## TASK BRIEF
No pictures should appear in the copy; otherwise retype the entries exactly.

(Screenshot and code edit data)
┄┄┄┄┄┄┄┄┄┄

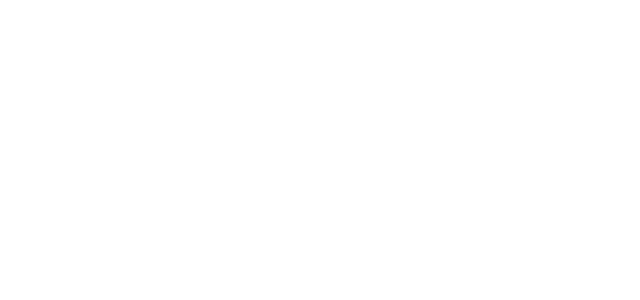
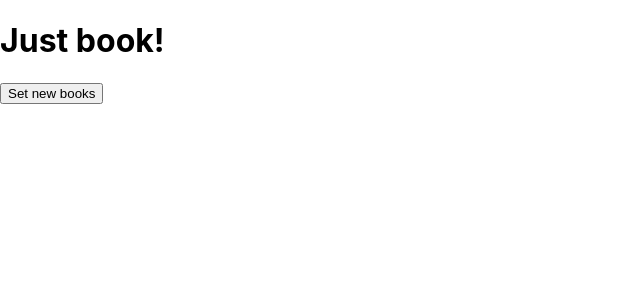
Before and after one commit to JevIv/React_Online_Shop, a React (Create React App) app: page / in a window 1280 px wide. Shown: the top 300 px of the page, without its empty margins (0-640 px from the left). Built offline with nearby package versions, Linux system fonts and the light colour scheme.

Commit message:
added redux

```diff
--- a/src/App.js
+++ b/src/App.js
@@ -1,9 +1,30 @@
+import React from "react";
+import { connect } from "react-redux";
+import { setBooks } from './actions/books';
 
-function App() {
+function App(props) {
+    const { books } = props.books;
+    const { setBooks } = props;
+    const newBooks = [
+        {
+        id:0,
+        title: 'New book!'
+        }
+    ];
   return (
-    <div className="container">
-    </div>
-  );
+      <div>
+        <h1>{books[0].title}</h1>
+          <button onClick={setBooks.bind(props,newBooks)}>Set new books</button>
+      </div>
+  )
 }
 
-export default App;
+const mapStateToProps = state => ({
+   ...state
+});
+
+const mapDispatchToProps = dispatch => ({
+    setBooks: books => dispatch(setBooks(books))
+})
+
+export default connect(mapStateToProps, mapDispatchToProps)(App);
--- /dev/null
+++ b/src/actions/books.js
@@ -0,0 +1,4 @@
+export const setBooks = (books) => ({
+    type: 'SET_BOOK',
+    payload: books
+});
--- a/src/index.js
+++ b/src/index.js
@@ -1,13 +1,29 @@
 import React from 'react';
 import ReactDOM from 'react-dom';
+import {Provider} from "react-redux";
 import './index.css';
 import App from './App';
 import reportWebVitals from './reportWebVitals';
+import createStore from "./store";
+
+const store = createStore();
+
+setTimeout(function () {
+    store.dispatch({
+        type: 'SET_BOOK',
+        payload: [
+            {
+                id:0,
+                title: 'Just book!'
+            }
+        ]
+    });
+}, 1000);
 
 ReactDOM.render(
-  <React.StrictMode>
-    <App />
-  </React.StrictMode>,
+    <Provider store={store}>
+        <App />
+    </Provider>,
   document.getElementById('root')
 );
 
--- /dev/null
+++ b/src/reducers/books.js
@@ -0,0 +1,31 @@
+const SET_BOOK = 'SET_BOOK';
+const ADD_BOOKS = 'ADD_BOOKS';
+
+
+const initialState = {
+    books: [{
+        id:0,
+        title: 'Hello World!'
+    }]
+
+
+}
+
+export default (state=initialState, action) => {
+    switch (action.type) {
+        case SET_BOOK:
+            return {
+                ...state,
+                books: action.payload
+            };
+        case ADD_BOOKS:
+            return {
+                books: [
+                    ...state.books,
+                    action.payload
+                ]
+            };
+        default:
+            return state;
+    }
+}
--- /dev/null
+++ b/src/reducers/index.js
@@ -0,0 +1,7 @@
+import {combineReducers} from "redux";
+import books from './books'
+
+
+export default combineReducers({
+        books
+});
--- /dev/null
+++ b/src/store.js
@@ -0,0 +1,9 @@
+import { createStore, applyMiddleware } from 'redux';
+import logger from 'redux-logger';
+import rootReducer from './reducers';
+
+
+export default () => {
+  const store = createStore(rootReducer,applyMiddleware(logger));
+  return store;
+};
```
Also changed, not shown: src/actions/cart.js (added), src/reducers/cart.js (added).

┄┄┄┄┄┄┄┄┄┄

## EXPECTED ANSWER
Before and after one commit to JevIv/React_Online_Shop, a React (Create React App) app: page / in a window 1280 px wide. Shown: the top 300 px of the page, without its empty margins (0-640 px from the left). Built offline with nearby package versions, Linux system fonts and the light colour scheme.

Commit message:
added redux

```diff
--- a/src/App.js
+++ b/src/App.js
@@ -1,9 +1,30 @@
+import React from "react";
+import { connect } from "react-redux";
+import { setBooks } from './actions/books';
 
-function App() {
+function App(props) {
+    const { books } = props.books;
+    const { setBooks } = props;
+    const newBooks = [
+        {
+        id:0,
+        title: 'New book!'
+        }
+    ];
   return (
-    <div className="container">
-    </div>
-  );
+      <div>
+        <h1>{books[0].title}</h1>
+          <button onClick={setBooks.bind(props,newBooks)}>Set new books</button>
+      </div>
+  )
 }
 
-export default App;
+const mapStateToProps = state => ({
+   ...state
+});
+
+const mapDispatchToProps = dispatch => ({
+    setBooks: books => dispatch(setBooks(books))
+})
+
+export default connect(mapStateToProps, mapDispatchToProps)(App);
--- /dev/null
+++ b/src/actions/books.js
@@ -0,0 +1,4 @@
+export const setBooks = (books) => ({
+    type: 'SET_BOOK',
+    payload: books
+});
--- a/src/index.js
+++ b/src/index.js
@@ -1,13 +1,29 @@
 import React from 'react';
 import ReactDOM from 'react-dom';
+import {Provider} from "react-redux";
 import './index.css';
 import App from './App';
 import reportWebVitals from './reportWebVitals';
+import createStore from "./store";
+
+const store = createStore();
+
+setTimeout(function () {
+    store.dispatch({
+        type: 'SET_BOOK',
+        payload: [
+            {
+                id:0,
+                title: 'Just book!'
+            }
+        ]
+    });
+}, 1000);
 
 ReactDOM.render(
-  <React.StrictMode>
-    <App />
-  </React.StrictMode>,
+    <Provider store={store}>
+        <App />
+    </Provider>,
   document.getElementById('root')
 );
 
--- /dev/null
+++ b/src/reducers/books.js
@@ -0,0 +1,31 @@
+const SET_BOOK = 'SET_BOOK';
+const ADD_BOOKS = 'ADD_BOOKS';
+
+
+const initialState = {
+    books: [{
+        id:0,
+        title: 'Hello World!'
+    }]
+
+
+}
+
+export default (state=initialState, action) => {
+    switch (action.type) {
+        case SET_BOOK:
+            return {
+                ...state,
+                books: action.payload
+            };
+        case ADD_BOOKS:
+            return {
+                books: [
+                    ...state.books,
+                    action.payload
+                ]
+            };
+        default:
+            return state;
+    }
+}
--- /dev/null
+++ b/src/reducers/index.js
@@ -0,0 +1,7 @@
+import {combineReducers} from "redux";
+import books from './books'
+
+
+export default combineReducers({
+        books
+});
--- /dev/null
+++ b/src/store.js
@@ -0,0 +1,9 @@
+import { createStore, applyMiddleware } from 'redux';
+import logger from 'redux-logger';
+import rootReducer from './reducers';
+
+
+export default () => {
+  const store = createStore(rootReducer,applyMiddleware(logger));
+  return store;
+};
```
Also changed, not shown: src/actions/cart.js (added), src/reducers/cart.js (added).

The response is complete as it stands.